▶ _EXERCISE AIM_
Each entry below must come back exactly as written, without its pictures.

▶ _GIVEN RECORDS_
····················
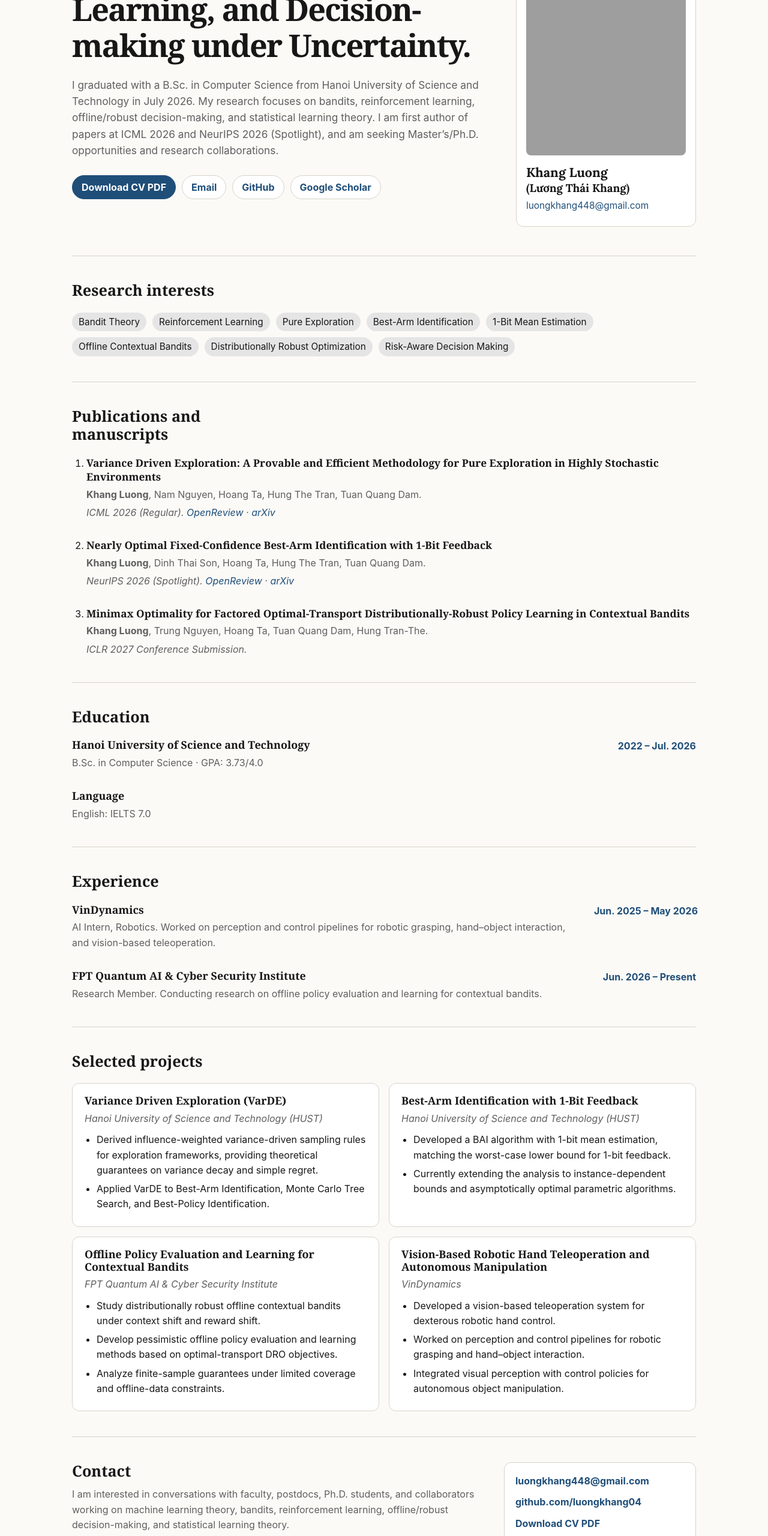
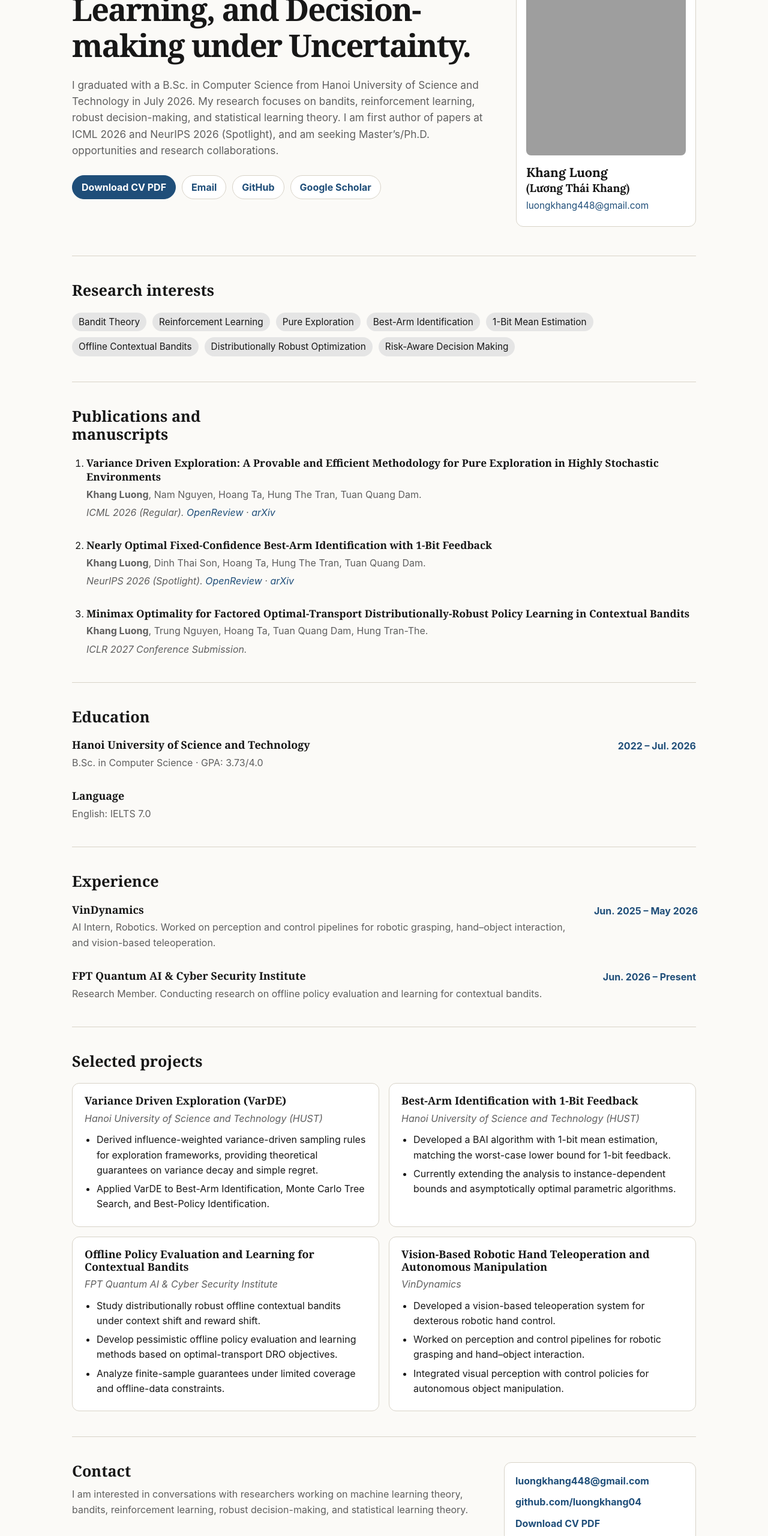
Before and after one commit to luongkhang04/profile, a plain HTML site: page index.html in a window 1280 px wide. Shown: the part 240-2800 px from the top of the page at 60% size. Drawn offline with Linux system fonts and the light colour scheme; grey boxes are pictures that could not be loaded.

Commit message:
update page

```diff
--- a/index.html
+++ b/index.html
@@ -4,7 +4,7 @@
   <meta charset="utf-8" />
   <meta name="viewport" content="width=device-width, initial-scale=1" />
   <meta name="google-site-verification" content="fbxU8c3OkQOW_oAUc2oPu0bKuveCFt_it7tjpLYMXUs" />
-  <meta name="description" content="Khang Luong (Lương Thái Khang) — research profile in machine learning theory, bandits, reinforcement learning, offline/robust decision-making, and statistical learning theory." />
+  <meta name="description" content="Khang Luong (Lương Thái Khang) — research profile in machine learning theory, bandits, reinforcement learning, robust decision-making, and statistical learning theory." />
   <title>Khang Luong | Research Profile</title>
   <link rel="icon" href="favicon.ico" sizes="16x16 32x32 48x48" />
   <link rel="preconnect" href="https://fonts.googleapis.com" />
@@ -32,7 +32,7 @@
         <p class="eyebrow">B.Sc. in Computer Science · Graduated July 2026</p>
         <h1>Bandits, Reinforcement Learning, and Decision-making under Uncertainty.</h1>
         <p class="summary">
-          I graduated with a B.Sc. in Computer Science from Hanoi University of Science and Technology in July 2026. My research focuses on bandits, reinforcement learning, offline/robust decision-making, and statistical learning theory. I am first author of papers at ICML 2026 and NeurIPS 2026 (Spotlight), and am seeking Master’s/Ph.D. opportunities and research collaborations.
+          I graduated with a B.Sc. in Computer Science from Hanoi University of Science and Technology in July 2026. My research focuses on bandits, reinforcement learning, robust decision-making, and statistical learning theory. I am first author of papers at ICML 2026 and NeurIPS 2026 (Spotlight), and am seeking Master’s/Ph.D. opportunities and research collaborations.
         </p>
         <div class="actions" aria-label="Primary links">
           <a class="button primary" href="CV/CV.pdf" target="_blank" rel="noreferrer">Download CV PDF</a>
@@ -181,7 +181,7 @@
     <section id="contact" class="wrap section contact-section">
       <div>
         <h2>Contact</h2>
-        <p>I am interested in conversations with faculty, postdocs, Ph.D. students, and collaborators working on machine learning theory, bandits, reinforcement learning, offline/robust decision-making, and statistical learning theory.</p>
+        <p>I am interested in conversations with researchers working on machine learning theory, bandits, reinforcement learning, robust decision-making, and statistical learning theory.</p>
       </div>
       <div class="contact-box">
         <a href="mailto:luongkhang448@gmail.com">luongkhang448@gmail.com</a>
```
····················
▶ _OUTPUT FOR THIS TASK_
Before and after one commit to luongkhang04/profile, a plain HTML site: page index.html in a window 1280 px wide. Shown: the part 240-2800 px from the top of the page at 60% size. Drawn offline with Linux system fonts and the light colour scheme; grey boxes are pictures that could not be loaded.

Commit message:
update page

```diff
--- a/index.html
+++ b/index.html
@@ -4,7 +4,7 @@
   <meta charset="utf-8" />
   <meta name="viewport" content="width=device-width, initial-scale=1" />
   <meta name="google-site-verification" content="fbxU8c3OkQOW_oAUc2oPu0bKuveCFt_it7tjpLYMXUs" />
-  <meta name="description" content="Khang Luong (Lương Thái Khang) — research profile in machine learning theory, bandits, reinforcement learning, offline/robust decision-making, and statistical learning theory." />
+  <meta name="description" content="Khang Luong (Lương Thái Khang) — research profile in machine learning theory, bandits, reinforcement learning, robust decision-making, and statistical learning theory." />
   <title>Khang Luong | Research Profile</title>
   <link rel="icon" href="favicon.ico" sizes="16x16 32x32 48x48" />
   <link rel="preconnect" href="https://fonts.googleapis.com" />
@@ -32,7 +32,7 @@
         <p class="eyebrow">B.Sc. in Computer Science · Graduated July 2026</p>
         <h1>Bandits, Reinforcement Learning, and Decision-making under Uncertainty.</h1>
         <p class="summary">
-          I graduated with a B.Sc. in Computer Science from Hanoi University of Science and Technology in July 2026. My research focuses on bandits, reinforcement learning, offline/robust decision-making, and statistical learning theory. I am first author of papers at ICML 2026 and NeurIPS 2026 (Spotlight), and am seeking Master’s/Ph.D. opportunities and research collaborations.
+          I graduated with a B.Sc. in Computer Science from Hanoi University of Science and Technology in July 2026. My research focuses on bandits, reinforcement learning, robust decision-making, and statistical learning theory. I am first author of papers at ICML 2026 and NeurIPS 2026 (Spotlight), and am seeking Master’s/Ph.D. opportunities and research collaborations.
         </p>
         <div class="actions" aria-label="Primary links">
           <a class="button primary" href="CV/CV.pdf" target="_blank" rel="noreferrer">Download CV PDF</a>
@@ -181,7 +181,7 @@
     <section id="contact" class="wrap section contact-section">
       <div>
         <h2>Contact</h2>
-        <p>I am interested in conversations with faculty, postdocs, Ph.D. students, and collaborators working on machine learning theory, bandits, reinforcement learning, offline/robust decision-making, and statistical learning theory.</p>
+        <p>I am interested in conversations with researchers working on machine learning theory, bandits, reinforcement learning, robust decision-making, and statistical learning theory.</p>
       </div>
       <div class="contact-box">
         <a href="mailto:luongkhang448@gmail.com">luongkhang448@gmail.com</a>
```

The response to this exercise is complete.